We believe art reflects the world around us. We have picked a series of films and documentaries which tackle the institutionalized racism which is running rampant in our country. We can do better, for that we must be educated.
Art is a responsibility it is a platform to reflect the world around us. We hope these films and documentaries open up discussion in your homes, in your friendships and in your own mind. These films and documentaries aren’t “easy” viewing but we as a nation have a responsibility to learn. If you find a topic difficult to watch, just imagine the real stories of the people who lived them.

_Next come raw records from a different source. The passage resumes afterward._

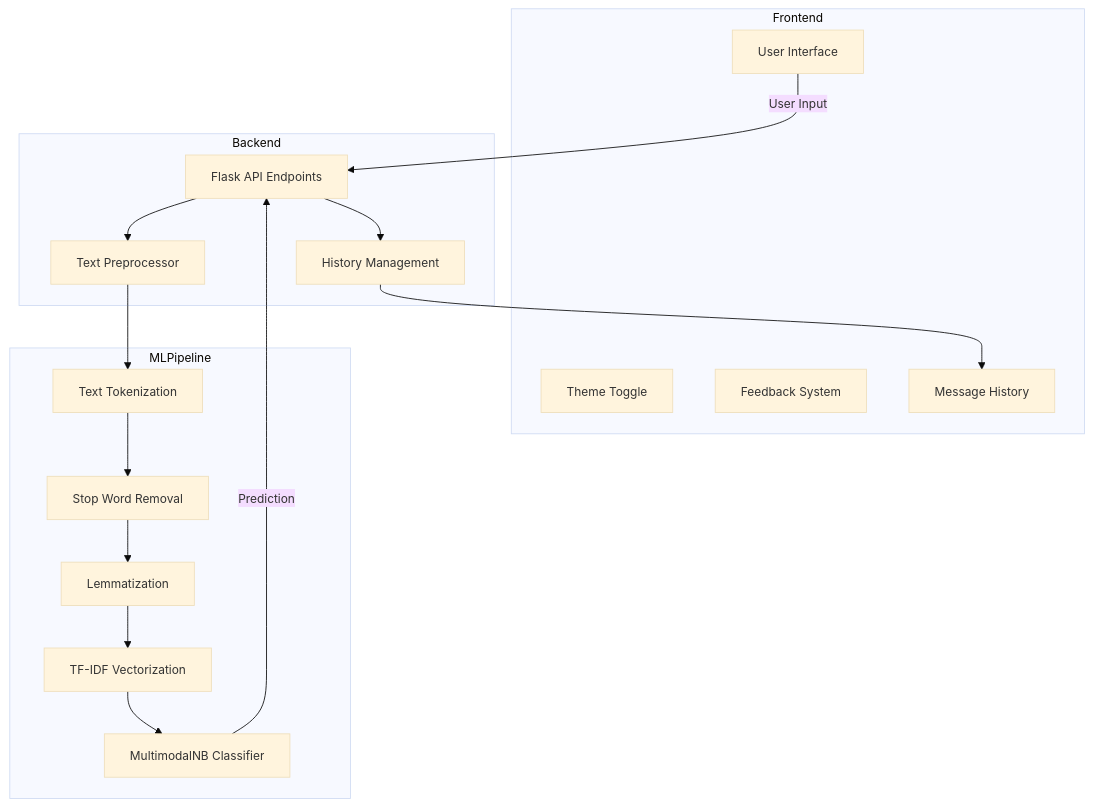
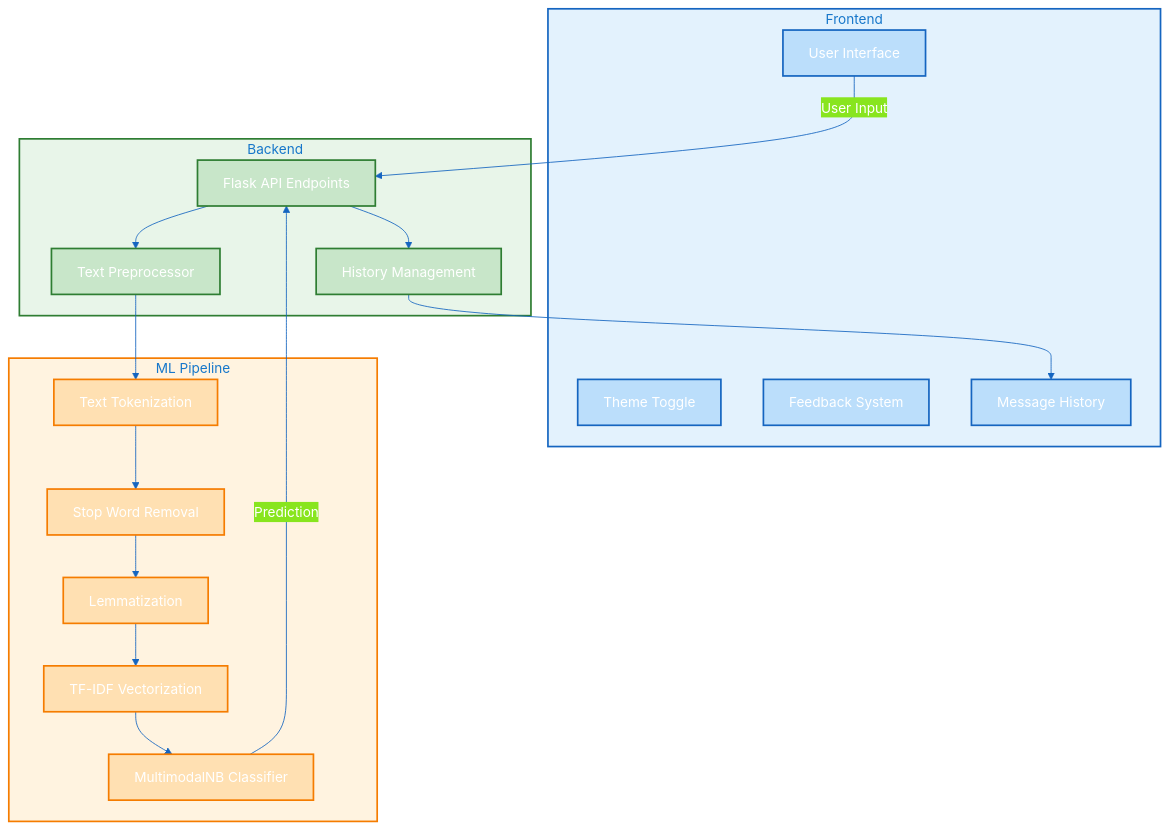
Before and after one commit to ogshivam/spambae: the first of 3 diagrams in README.md, drawn with Mermaid. The commit also changed other lines of this file, not shown here.

Commit message:
style: enhance Mermaid diagrams visibility
- Changed font to Courier New with larger size
- Added bold font weight for better readability
- Improved color scheme with better contrast
- Added proper styling for sequence diagram actors

````diff
--- a/README.md
+++ b/README.md
@@ -72,35 +72,50 @@
 ```mermaid
-%%{init: {'theme': 'base', 'themeVariables': { 'fontFamily': 'Arial', 'fontSize': '14px'}}}%%
+%%{init: {'theme': 'base', 'themeVariables': { 'fontFamily': 'Courier New', 'fontSize': '16px', 'fontWeight': 'bold', 'primaryColor': '#1e88e5', 'primaryTextColor': '#ffffff', 'primaryBorderColor': '#1565c0', 'lineColor': '#1565c0', 'textColor': '#212121'}}}%%
 graph TB
-    subgraph Frontend
+    subgraph Frontend[Frontend]
+        style Frontend fill:#e3f2fd,stroke:#1565c0,stroke-width:2px
         UI[User Interface]
         ThemeToggle[Theme Toggle]
         Feedback[Feedback System]
         History[Message History]
+        style UI fill:#bbdefb,stroke:#1565c0,stroke-width:2px
+        style ThemeToggle fill:#bbdefb,stroke:#1565c0,stroke-width:2px
+        style Feedback fill:#bbdefb,stroke:#1565c0,stroke-width:2px
+        style History fill:#bbdefb,stroke:#1565c0,stroke-width:2px
     end
 
-    subgraph Backend
+    subgraph Backend[Backend]
+        style Backend fill:#e8f5e9,stroke:#2e7d32,stroke-width:2px
         API[Flask API Endpoints]
         Preprocessor[Text Preprocessor]
         HistoryManager[History Management]
+        style API fill:#c8e6c9,stroke:#2e7d32,stroke-width:2px
+        style Preprocessor fill:#c8e6c9,stroke:#2e7d32,stroke-width:2px
+        style HistoryManager fill:#c8e6c9,stroke:#2e7d32,stroke-width:2px
     end
 
-    subgraph MLPipeline
+    subgraph MLPipeline[ML Pipeline]
+        style MLPipeline fill:#fff3e0,stroke:#f57c00,stroke-width:2px
         Tokenization[Text Tokenization]
         StopWordRemoval[Stop Word Removal]
         Lemmatization[Lemmatization]
         Vectorization[TF-IDF Vectorization]
         Classifier[MultimodalNB Classifier]
+        style Tokenization fill:#ffe0b2,stroke:#f57c00,stroke-width:2px
+        style StopWordRemoval fill:#ffe0b2,stroke:#f57c00,stroke-width:2px
+        style Lemmatization fill:#ffe0b2,stroke:#f57c00,stroke-width:2px
+        style Vectorization fill:#ffe0b2,stroke:#f57c00,stroke-width:2px
+        style Classifier fill:#ffe0b2,stroke:#f57c00,stroke-width:2px
     end
 
     UI --> |User Input| API
     API --> Preprocessor
     Preprocessor --> Tokenization
     Tokenization --> StopWordRemoval
     StopWordRemoval --> Lemmatization
     Lemmatization --> Vectorization
     Vectorization --> Classifier
     Classifier --> |Prediction| API
     API --> HistoryManager
     HistoryManager --> History
 ```
````
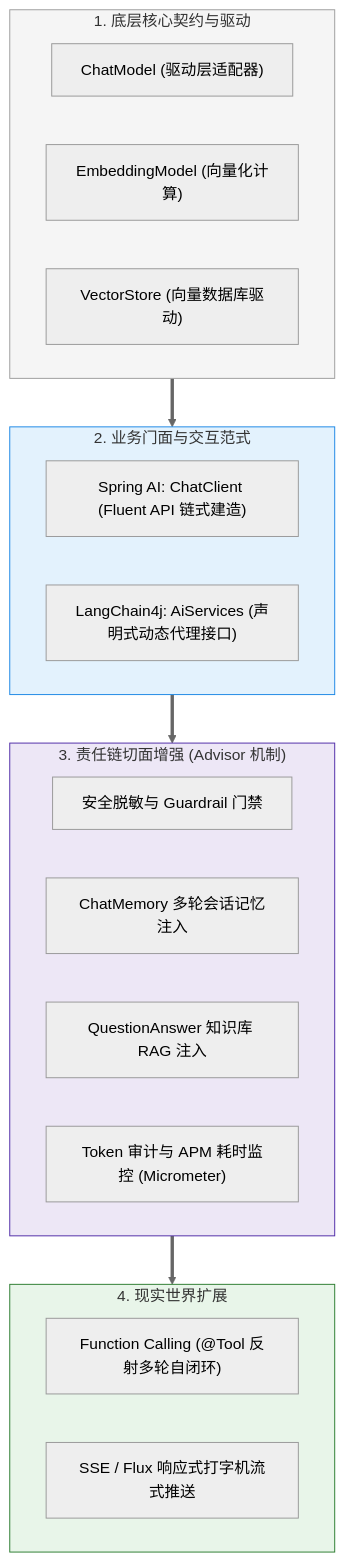
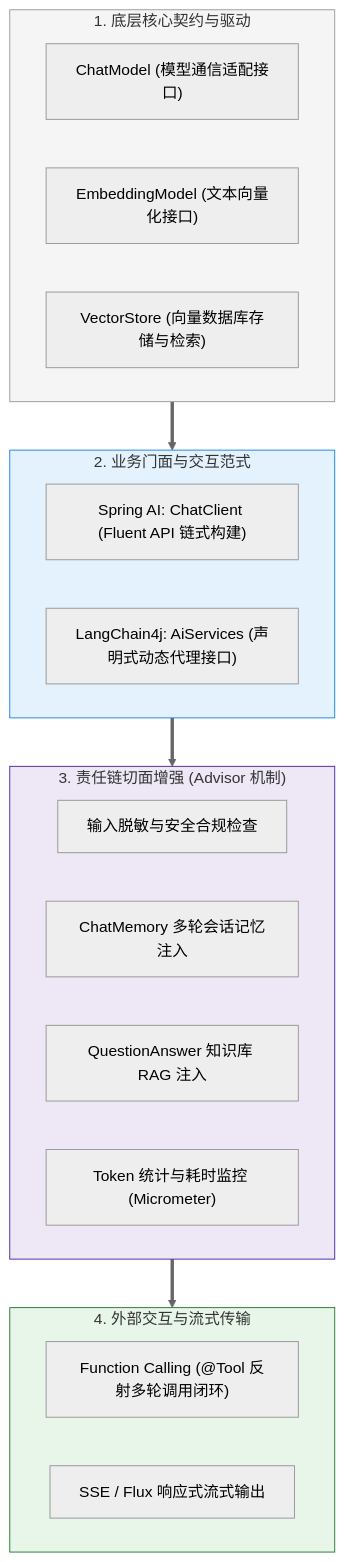
The diagram in 10-AI应用开发/02-框架-SpringAI与LangChain4j/99-本章总结与复习.md (GuoWWWX/knowledge-base), drawn with Mermaid (neutral theme) before and after one commit. The commit also changed other lines of this file and 251 other files, not shown here.

````diff
--- a/10-AI应用开发/02-框架-SpringAI与LangChain4j/99-本章总结与复习.md
+++ b/10-AI应用开发/02-框架-SpringAI与LangChain4j/99-本章总结与复习.md
@@ -24,34 +24,34 @@
 ```mermaid
 graph TD
     subgraph Core["1. 底层核心契约与驱动"]
-        CM["ChatModel (驱动层适配器)"]
-        EM["EmbeddingModel (向量化计算)"]
-        VS["VectorStore (向量数据库驱动)"]
+        CM["ChatModel (模型通信适配接口)"]
+        EM["EmbeddingModel (文本向量化接口)"]
+        VS["VectorStore (向量数据库存储与检索)"]
     end
 
     subgraph Facade["2. 业务门面与交互范式"]
-        CC["Spring AI: ChatClient (Fluent API 链式建造)"]
+        CC["Spring AI: ChatClient (Fluent API 链式构建)"]
         AI_SVC["LangChain4j: AiServices (声明式动态代理接口)"]
     end
 
     subgraph AOP["3. 责任链切面增强 (Advisor 机制)"]
-        ADV1["安全脱敏与 Guardrail 门禁"]
+        ADV1["输入脱敏与安全合规检查"]
         ADV2["ChatMemory 多轮会话记忆注入"]
         ADV3["QuestionAnswer 知识库 RAG 注入"]
-        ADV4["Token 审计与 APM 耗时监控 (Micrometer)"]
+        ADV4["Token 统计与耗时监控 (Micrometer)"]
     end
 
-    subgraph Ext["4. 现实世界扩展"]
-        Tool["Function Calling (@Tool 反射多轮自闭环)"]
-        SSE["SSE / Flux 响应式打字机流式推送"]
+    subgraph Ext["4. 外部交互与流式传输"]
+        Tool["Function Calling (@Tool 反射多轮调用闭环)"]
+        SSE["SSE / Flux 响应式流式输出"]
     end
 
     Core ==> Facade
     Facade ==> AOP
     AOP ==> Ext
 
     style Core fill:#f5f5f5,stroke:#9e9e9e,stroke-width:1px
     style Facade fill:#e3f2fd,stroke:#1e88e5,stroke-width:1px
     style AOP fill:#ede7f6,stroke:#512da8,stroke-width:1px
     style Ext fill:#e8f5e9,stroke:#2e7d32,stroke-width:1px
 ```
````
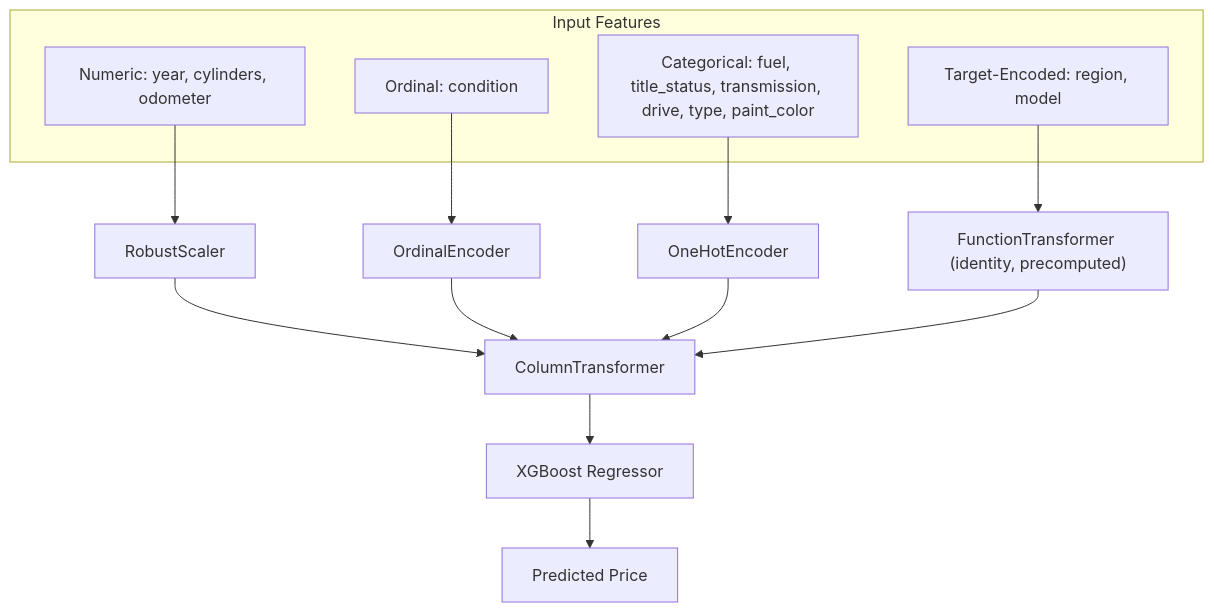
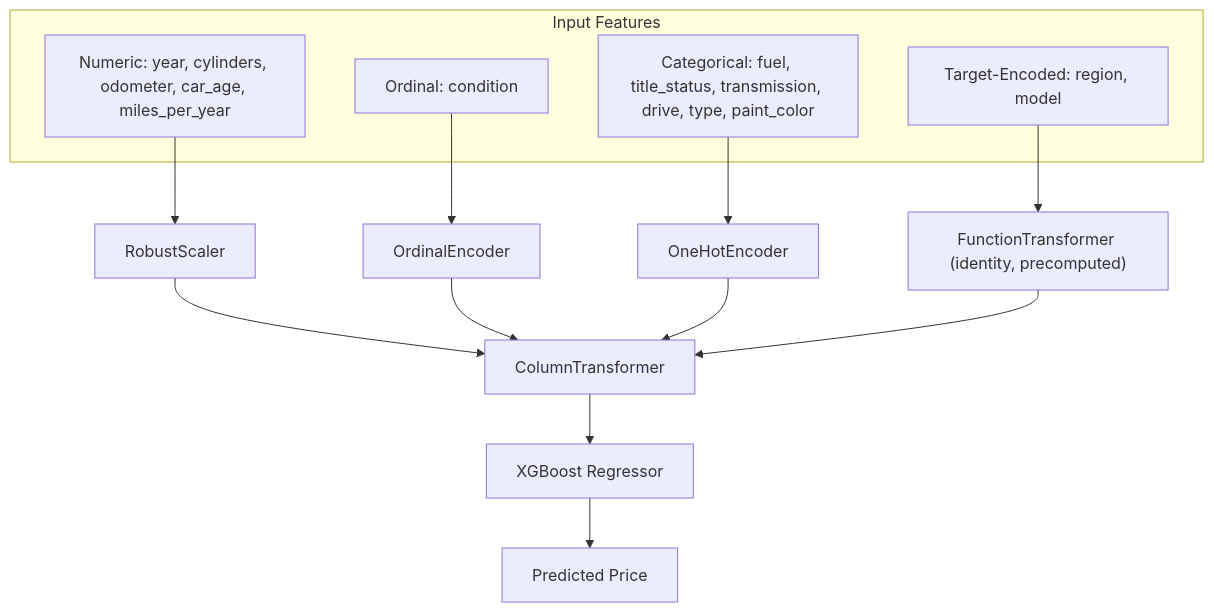
The third of 3 diagrams in README.md (ahmedhamdy-DS/Used-Cars-Prices-Prediction), drawn with Mermaid before and after one commit. The commit also changed other lines of this file, not shown here.

````diff
--- a/README.md
+++ b/README.md
@@ -95,22 +95,22 @@
 ```mermaid
 flowchart TD
     subgraph Input Features
-        N["Numeric: year, cylinders, odometer"]
+        N["Numeric: year, cylinders, odometer, car_age, miles_per_year"]
         O["Ordinal: condition"]
         C["Categorical: fuel, title_status, transmission, drive, type, paint_color"]
         T["Target-Encoded: region, model"]
     end
 
     N --> RS["RobustScaler"]
     O --> OE["OrdinalEncoder"]
     C --> OH["OneHotEncoder"]
     T --> FT["FunctionTransformer (identity, precomputed)"]
 
     RS --> CT["ColumnTransformer"]
     OE --> CT
     OH --> CT
     FT --> CT
 
     CT --> XGB["XGBoost Regressor"]
     XGB --> OUT["Predicted Price"]
 ```
````
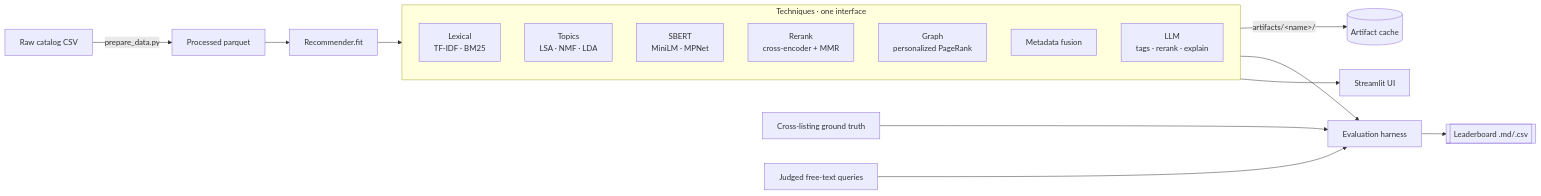
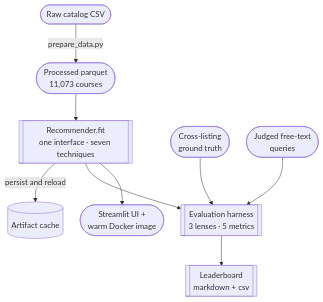
One commit to sandeep-jay/course-recommender-lab changed the diagram in docs/ARCHITECTURE.md. Above: the diagram before and after it, drawn with Mermaid. The commit also changed other lines of this file and 10 other files, not shown here.

First line of the commit message:
docs(platform): learner on-ramp, readable architecture diagram, plain-English prose

````diff
--- a/docs/ARCHITECTURE.md
+++ b/docs/ARCHITECTURE.md
@@ -8,21 +11,12 @@
 ```mermaid
-flowchart LR
-    RAW[Raw catalog CSV] -->|prepare_data.py| PROC[Processed parquet]
-    PROC --> FIT[Recommender.fit]
-    subgraph techniques[Techniques · one interface]
-      LEX[Lexical<br/>TF-IDF · BM25]
-      TOP[Topics<br/>LSA · NMF · LDA]
-      SB[SBERT<br/>MiniLM · MPNet]
-      RR[Rerank<br/>cross-encoder + MMR]
-      GR[Graph<br/>personalized PageRank]
-      MD[Metadata fusion]
-      LLM[LLM<br/>tags · rerank · explain]
-    end
-    FIT --> techniques
-    techniques -->|artifacts/&lt;name&gt;/| CACHE[(Artifact cache)]
-    techniques --> EVAL[Evaluation harness]
-    GT[Cross-listing ground truth] --> EVAL
-    JQ[Judged free-text queries] --> EVAL
-    EVAL --> LB[[Leaderboard .md/.csv]]
-    techniques --> UI[Streamlit UI]
+%%{init: {'themeVariables': {'fontSize': '16px'}, 'flowchart': {'rankSpacing': 55, 'nodeSpacing': 35}}}%%
+flowchart TB
+    RAW([Raw catalog CSV]) -->|prepare_data.py| PROC([Processed parquet<br/>11,073 courses])
+    PROC --> FIT[["Recommender.fit<br/>one interface · seven techniques"]]
+    FIT -->|persist and reload| CACHE[(Artifact cache)]
+    FIT --> EVAL[["Evaluation harness<br/>3 lenses · 5 metrics"]]
+    GT([Cross-listing<br/>ground truth]) --> EVAL
+    JQ([Judged free-text<br/>queries]) --> EVAL
+    EVAL --> LB[["Leaderboard<br/>markdown + csv"]]
+    FIT --> UI([Streamlit UI +<br/>warm Docker image])
 ```
````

Our list begins with Fruitvale Station:
Though he once spent time in San Quentin, 22-year-old black man Oscar Grant (Michael B. Jordan) is now trying hard to live a clean life and support his girlfriend (Melonie Diaz) and young daughter (Ariana Neal). Flashbacks reveal the last day in Oscar’s life, in which he accompanied his family and friends to San Francisco to watch fireworks on New Year’s Eve, and, on the way back home, became swept up in an altercation with police that ended in tragedy. Based on a true story.
After graduating from Harvard, Bryan Stevenson heads to Alabama to defend those wrongly condemned or those not afforded proper representation. One of his first cases is that of Walter McMillian, who is sentenced to die in 1987 for the murder of an 18-year-old girl, despite evidence proving his innocence. In the years that follow, Stevenson encounters racism and legal and political maneuverings as he tirelessly fights for McMillian’s life. Based on a true story.
When They See Us:
Five teens from Harlem become trapped in a nightmare when they‘re falsely accused of a brutal attack in Central Park. Based on the true story.
American Son is directed by Kenny Leon and starring Kerry Washington, Steven Pasquale, Jeremy Jordan and Eugene Lee. The film is based on the Broadway play of the same name. Its writer, Christopher Demos-Brown, also wrote the film. *Though not based on a true story per say…it is a unique and heart breaking look into the experiences of black mothers in America and should not be missed.
A documentary on the 1992 LA Riots.
Although the Civil Rights Act of 1964 legally desegregated the South, discrimination was still rampant in certain areas, making it very difficult for blacks to register to vote. In 1965, an Alabama city became the battleground in the fight for suffrage. Despite violent opposition, Dr. Martin Luther King Jr. (David Oyelowo) and his followers pressed forward on an epic march from Selma to Montgomery, and their efforts culminated in President Lyndon Johnson signing the Voting Rights Act of 1965.
A shocking documentary on the 13th amendment.
Jean Seberg was an actress who became a donator and avid supporter to the Black Panther movement. Her personal life was destroyed by the FBI as they supported the racist agenda of a flawed system, her death remains an unsolved murder. This is based on a true story. Allies have been targeted when they have voiced their support of dismantling racism as well.
A tribute to the controversial black activist and leader of the struggle for black liberation. He hit bottom during his imprisonment in the ’50s, he became a Black Muslim and then a leader in the Nation of Islam. His assassination in 1965 left a legacy of self-determination and racial pride.
The saddest part is this fictional account is still a part of our current history. This film was released in 1988.
Stories are powerful. They merge and share our humanity. While we in noway mean to imply that watching a single film can erase racism they are a gateway to seeing and understanding the issues. Be an ally educate yourself, whether it be through film, books, documentaries, or volunteering. Lets all build a better, stronger community.